It is no secret that employers will pay employees as little as possible to maximize profits. The law sets a floor for hourly wage, though some companies attempt to get below even that paltry figure. The impact of wages, particularly low wages, on employee health and morale is concerning in many industries. In the trucking industry, pay practices may even have a detrimental impact on safety. The Federal Motor Carrier Safety Administration is now conducting a study to better understand the relationship between how much drivers earn and how safely they operate their vehicles.
Trucking industry representatives have bemoaned a shortage of qualified truck drivers for some time. The problem is expected to grow in the future as the industry grows and the current crop of drivers retire or lose the ability to drive safely.
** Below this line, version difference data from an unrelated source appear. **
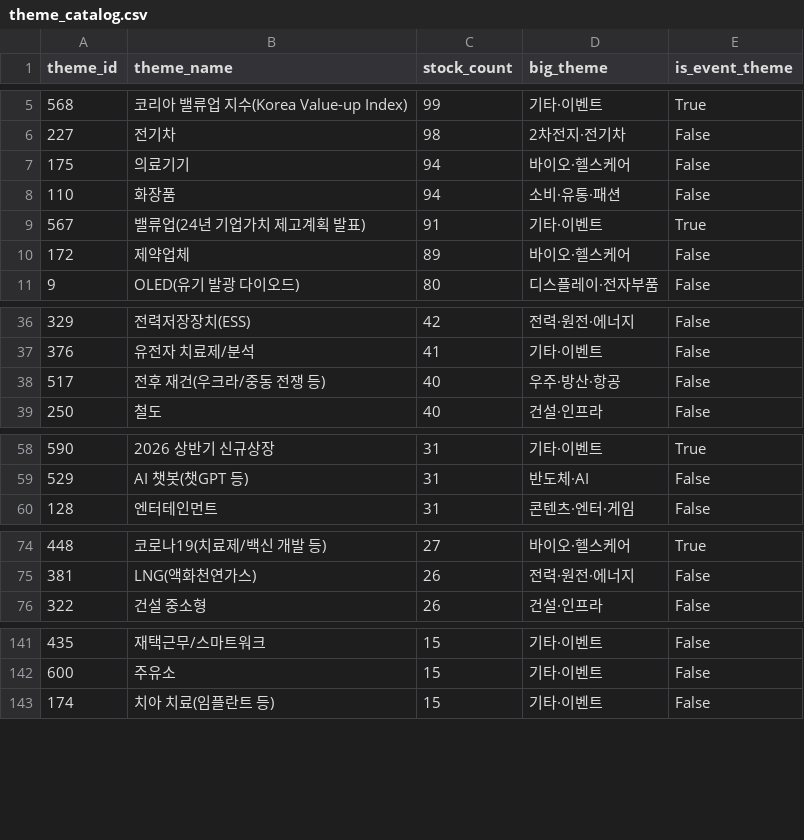
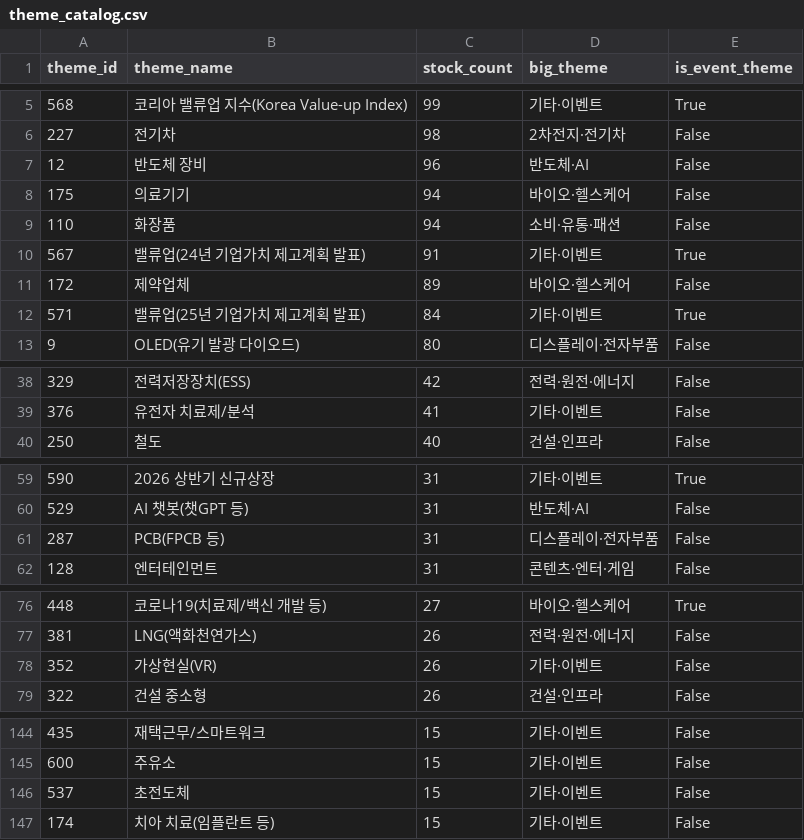
Before and after one commit to 84west0925-jk/kospi-signal-scanner, a CSV file: data/themes/theme_catalog.csv, drawn as a sheet; only a part is shown, gaps mark what is left out; the diff covers the shown part only.

```diff
--- a/data/themes/theme_catalog.csv
+++ b/data/themes/theme_catalog.csv
@@ -6,2 +6,3 @@
 227,전기차,98,2차전지·전기차,False
+12,반도체 장비,96,반도체·AI,False
 175,의료기기,94,바이오·헬스케어,False
@@ -10,2 +11,3 @@
 172,제약업체,89,바이오·헬스케어,False
+571,밸류업(25년 기업가치 제고계획 발표),84,기타·이벤트,True
 9,OLED(유기 발광 다이오드),80,디스플레이·전자부품,False
@@ -37,3 +39,2 @@
 376,유전자 치료제/분석,41,기타·이벤트,False
-517,전후 재건(우크라/중동 전쟁 등),40,우주·방산·항공,False
 250,철도,40,건설·인프라,False
@@ -59,2 +60,3 @@
 529,AI 챗봇(챗GPT 등),31,반도체·AI,False
+287,PCB(FPCB 등),31,디스플레이·전자부품,False
 128,엔터테인먼트,31,콘텐츠·엔터·게임,False
@@ -75,2 +77,3 @@
 381,LNG(액화천연가스),26,전력·원전·에너지,False
+352,가상현실(VR),26,기타·이벤트,False
 322,건설 중소형,26,건설·인프라,False
@@ -142,2 +145,3 @@
 600,주유소,15,기타·이벤트,False
+537,초전도체,15,기타·이벤트,False
 174,치아 치료(임플란트 등),15,기타·이벤트,False
```
Also changed, not shown: 1 added row and 3 removed rows elsewhere in this file, data/themes/_cache_industry_membership.csv, data/themes/_cache_stocks.csv, 4 other files.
According to the Bureau of Labor Statistics, the average commercial driver in the U.S. is 55. The industry has had significant trouble attracting younger drivers to accept the working conditions and salary offered by most companies.
The way in which drivers are paid has obvious safety implications. Drivers are required to get a certain amount of rest to remain safe. They are not paid for this time, even if it occurs in truck stops far from home. There is enormous incentive to keep driving past the point of safety in order to get paid. The FMCSA will look at how the “various methods by which drivers are compensated” impacts safety.
Source: Truckinginfo, “FMCSA Will Study Driver Pay Impact on Safety” by Oliver Patton, 29 August 2014